BACKGROUND: The modified Karydakis flap and the modified Limberg flap are commonly used in the surgical management of sacrococcygeal pilonidal sinus disease.
OBJECTIVE: The study aimed to compare short- term results of these techniques.
DESIGN: The modified Karydakis flap and the modified Limberg flap were compared in a randomized controlled trial.
SETTINGS: The study was conducted in the day-case surgery department of a large academic teaching hospital in Alexandria, Egypt, from February 2009 through September 2011.
PATIENTS: Patients undergoing surgery for chronic sacrococcygeal pilonidal sinus disease were eligible for the study. Patients with sepsis were eligible only after aggressive treatment to eliminate sepsis.
INTERVENTIONS: Patients were randomly allocated to undergo surgery with either the modified Karydakis flap or the modified Limberg flap.

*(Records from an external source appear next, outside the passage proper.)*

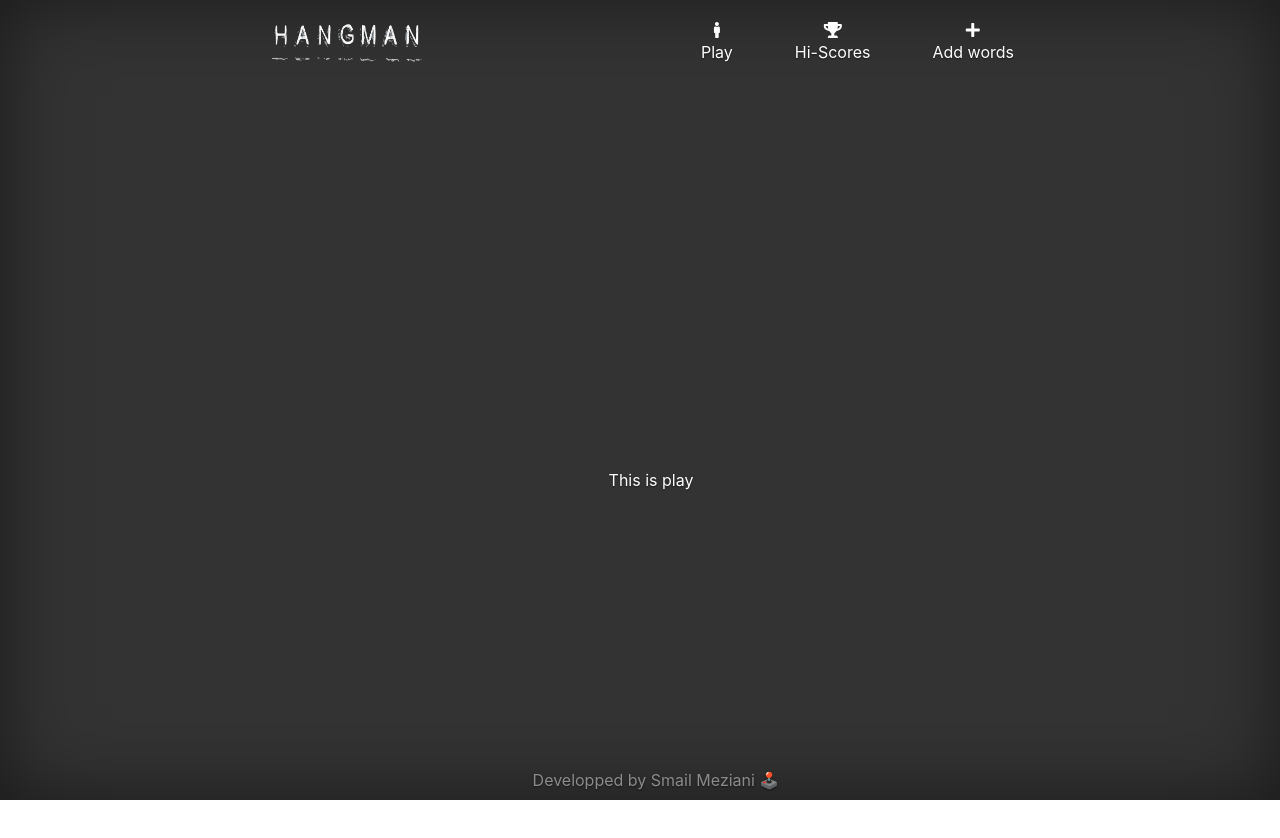
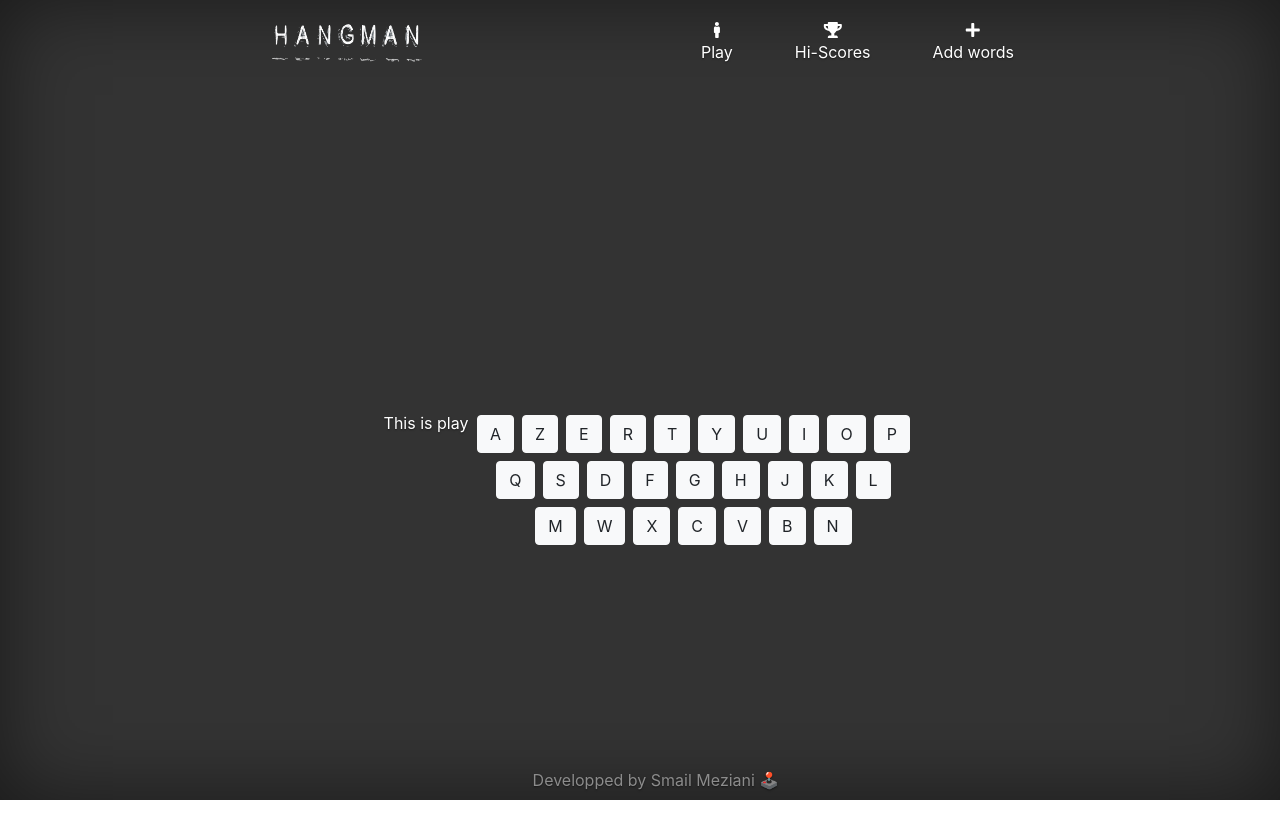
Before and after one commit to rivers-dash/Pendu, a React (Create React App) app: page /play in a window 1280 px wide. Shown: the top 838 px of the page. Built offline with nearby package versions, Linux system fonts and the light colour scheme.

Commit message:
:sparkles: [Play] adding pad and button component

```diff
--- /dev/null
+++ b/src/components/button/button.js
@@ -0,0 +1,32 @@
+import React, { Component } from 'react';
+import PropTypes from 'prop-types'
+import './button.css'
+
+class Button extends Component {
+	constructor(props) {
+		super(props)
+		this.state = {
+			class: 'btn btn-light mx-1 my-1'
+		}
+
+		this.onButtonClick = this.onButtonClick.bind(this)
+	}
+
+	onButtonClick() {
+		this.setState({ class: 'btn btn-dark mx-1 my-1' })
+	}
+
+  render() {
+    return (
+			<button className={this.state.class} onClick={this.onButtonClick}>
+				{this.props.letter}
+			</button>
+		)
+	}
+}
+
+Button.propTypes = {
+	letter: PropTypes.string.isRequired,
+}
+
+export default Button;
--- /dev/null
+++ b/src/components/pad/letters.js
@@ -0,0 +1,3 @@
+const letters = ['A','Z','E','R','T','Y','U','I','O','P','Q','S','D','F','G','H','J','K','L','M','W','X','C','V','B','N']
+
+export default letters
--- /dev/null
+++ b/src/components/pad/pad.css
@@ -0,0 +1,12 @@
+#container {
+	display: flex;
+}
+
+.a {
+	display: flex;
+	flex-flow: row wrap;
+	justify-content: center;
+	width: 450px;
+	height: auto;
+
+}
--- /dev/null
+++ b/src/components/pad/pad.js
@@ -0,0 +1,27 @@
+import React, { Component } from 'react';
+import Letters from './letters.js'
+import Button from '../button/button'
+import './pad.css'
+
+class Pad extends Component {
+	state = {
+	}
+
+  render() {
+    return(
+			<div id="container">
+				<div className="a">
+				{Letters.map((letter, index) => (
+					<Button
+						key= {index}
+						letter= {letter}
+					/>
+					))
+				}
+			</div>
+			</div>
+		)
+	}
+}
+
+export default Pad;
--- a/src/pages/play/play.js
+++ b/src/pages/play/play.js
@@ -1,5 +1,7 @@
 import React, { Component } from 'react';
 import './play.css'
+
+import Pad from '../../components/pad/pad'
 
 import { FaMale } from 'react-icons/fa'
 
@@ -9,8 +11,9 @@ class Play extends Component {
 
   render() {
     return(
-			<div >
+			<div className='row justify-content-center'>
 				This is play
+				<Pad/>
 			</div>
 		)
 	}
```
Also changed, not shown: src/components/button/button.css (added).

MAIN OUTCOME MEASURES: The primary end point was operative time. Secondary endpoints included proportion of patients with postoperative complications, proportion of patients who were satisfied with the cosmetic results, and the rate of recurrence.
LIMITATIONS: Follow-up times were not sufficient to evaluate long-term recurrence rates.
RESULTS: Of 154 patients screened, 125 were enrolled, and 120 patients completed the study. The median operative time was significantly shorter in patients with the modified Karydakis flap than in those with the modified Limberg flap: 33 (range, 28–40) min vs 52 (range, 48–62) min; p < 0.001). No significant differences were found between study groups regarding overall complication rate (23% vs 40%, p = 0.08), wound infection (3% vs 5%, p > 0.99), subcutaneous fluid collection (5% vs 0%, p = 0.24), or hypoesthesia (10% vs 23%, p = 0.09). Full-thickness wound disruption was encountered in 9 patients (15%) in the modified Limberg group vs no patient in the modified Karydakis group (p = 0.003). The median follow-up duration was 20.5 months in each study group. One patient (2%) in the modified Karydakis group developed recurrent disease vs 2 patients (3%) in the modified Limberg group (p > 0.99). In the modified Karydakis group, 58 patients (97%) were satisfied with the cosmetic outcome and were willing to recommend the operation to others vs 43 patients (72%) in the modified Limberg group (p < 0.001).
CONCLUSIONS: Both techniques provide effective treatment for pilonidal sinus disease and can be performed safely as day-case surgery. The modified Karydakis flap is associated with significantly shorter operative time, a lower full-thickness wound disruption rate, and a higher patient satisfaction rate.